Delta Flight Attendants Vote Not To Unionize

Flight attendants at Delta rejected unionization in a vote that was tallied Wednesday. The no vote was a painful loss for the flight attendants who were unionized under Northwest Airlines. Now that Northwest and Delta have merged, there will be no union for any flight attendants.

Copyright © 2010 NPR. For personal, noncommercial use only. See Terms of Use. For other uses, prior permission required.

STEVE INSKEEP, host:

In defeat for the labor movement, flight attendants at Delta Airlines have voted not to form a union.

But as NPR's Jim Zarroli reports, other employees at the airline will also vote soon on whether to join unions.

JIM ZARROLI: Delta is the last major U.S. carrier that is largely non-unionized. The airline's recent merger with the unionized carrier Northwest had raised hopes in the labor movement that organization efforts might finally succeed. Yesterday, union officials said Delta's 20,000 flight attendants had narrowly rejected a union.
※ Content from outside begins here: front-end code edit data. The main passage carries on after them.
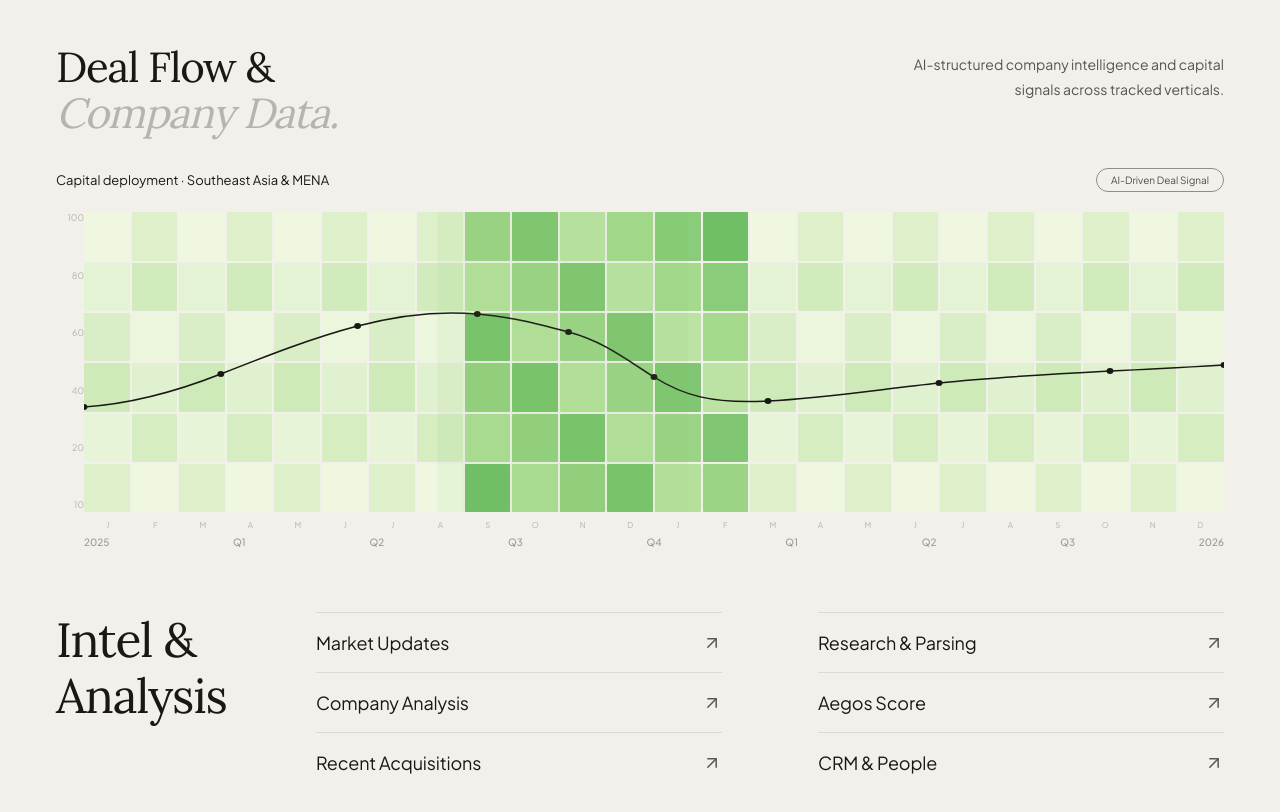
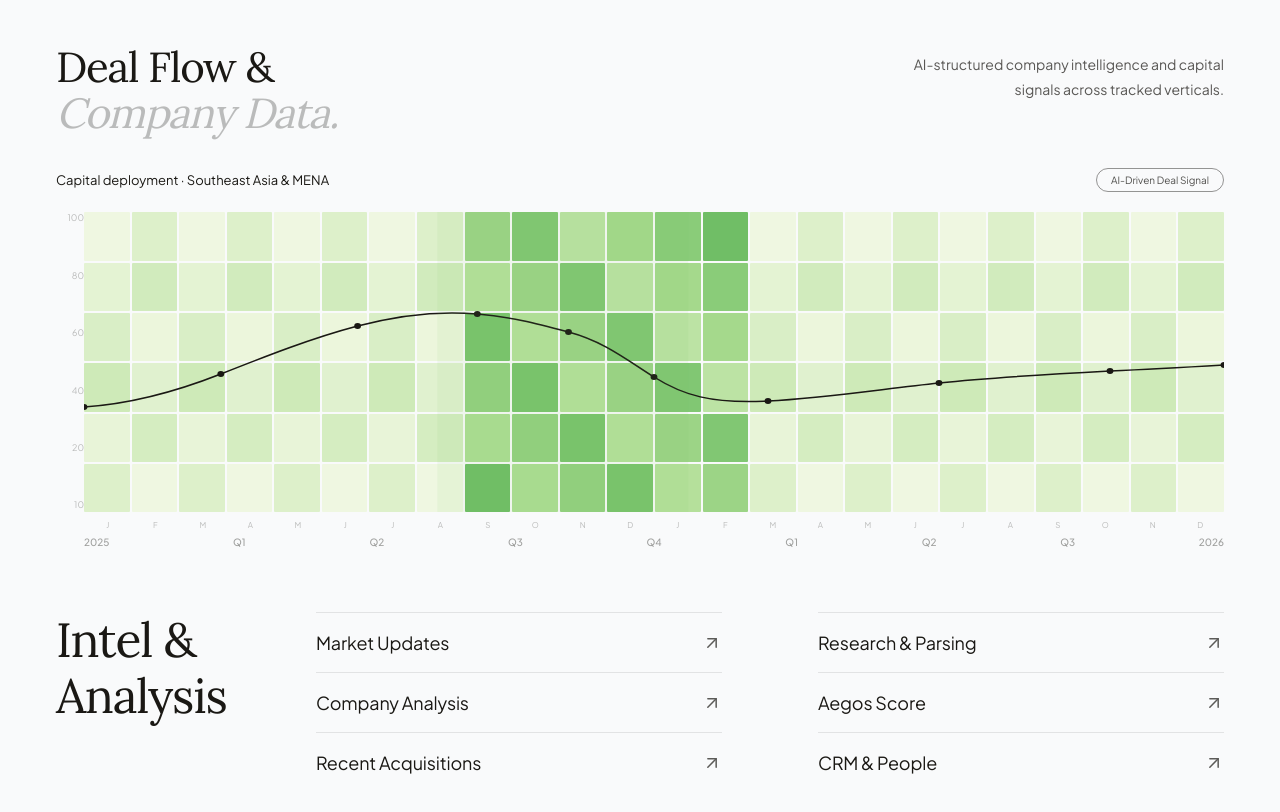
Before and after one commit to sillyledger/aegos-app, a Next.js app: page / in a window 1280 px wide. Shown: the top 812 px of the page. Built offline with nearby package versions, Linux system fonts and the light colour scheme.

Commit message:
Update globals.css

```diff
--- a/src/app/globals.css
+++ b/src/app/globals.css
@@ -2,7 +2,7 @@
 
 html, body {
   height: 100%;
-  background: #F2F0EB;
+  background: #F9FAFB;
   color: #1A1814;
   font-family: var(--font-jakarta), sans-serif;
   -webkit-font-smoothing: antialiased;
```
It was a big disappointment for labor, but the campaign isn't over.

Nelson Lichtenstein, a professor of history at the University of California at Santa Barbara, says other employee groups are voting whether to unionize in coming weeks. And if they succeed, it could raise support for a union at Delta.

Dr. NELSON LICHTENSTEIN (University of California, Santa Barbara): If the machinists and the ground personnel vote in favor of the union in the next election, then a couple of years down the line, the flight attendants may have another election, and they would join. That's happened in the past.

ZARROLI: Lichtenstein says the flight attendants' campaign might have failed because of the weak economy. He says in difficult economic times, workers are often afraid that starting a union will put pressure on their employers, which can lead to layoffs.

Jim Zarroli, NPR News.

Copyright © 2010 NPR. All rights reserved. No quotes from the materials contained herein may be used in any media without attribution to NPR. This transcript is provided for personal, noncommercial use only, pursuant to our Terms of Use. Any other use requires NPR's prior permission. Visit our permissions page for further information.

NPR transcripts are created on a rush deadline by a contractor for NPR, and accuracy and availability may vary. This text may not be in its final form and may be updated or revised in the future. Please be aware that the authoritative record of NPR's programming is the audio.

Comments

 

Please keep your community civil. All comments must follow the NPR.org Community rules and terms of use, and will be moderated prior to posting. NPR reserves the right to use the comments we receive, in whole or in part, and to use the commenter's name and location, in any medium. See also the Terms of Use, Privacy Policy and Community FAQ.

Support comes from: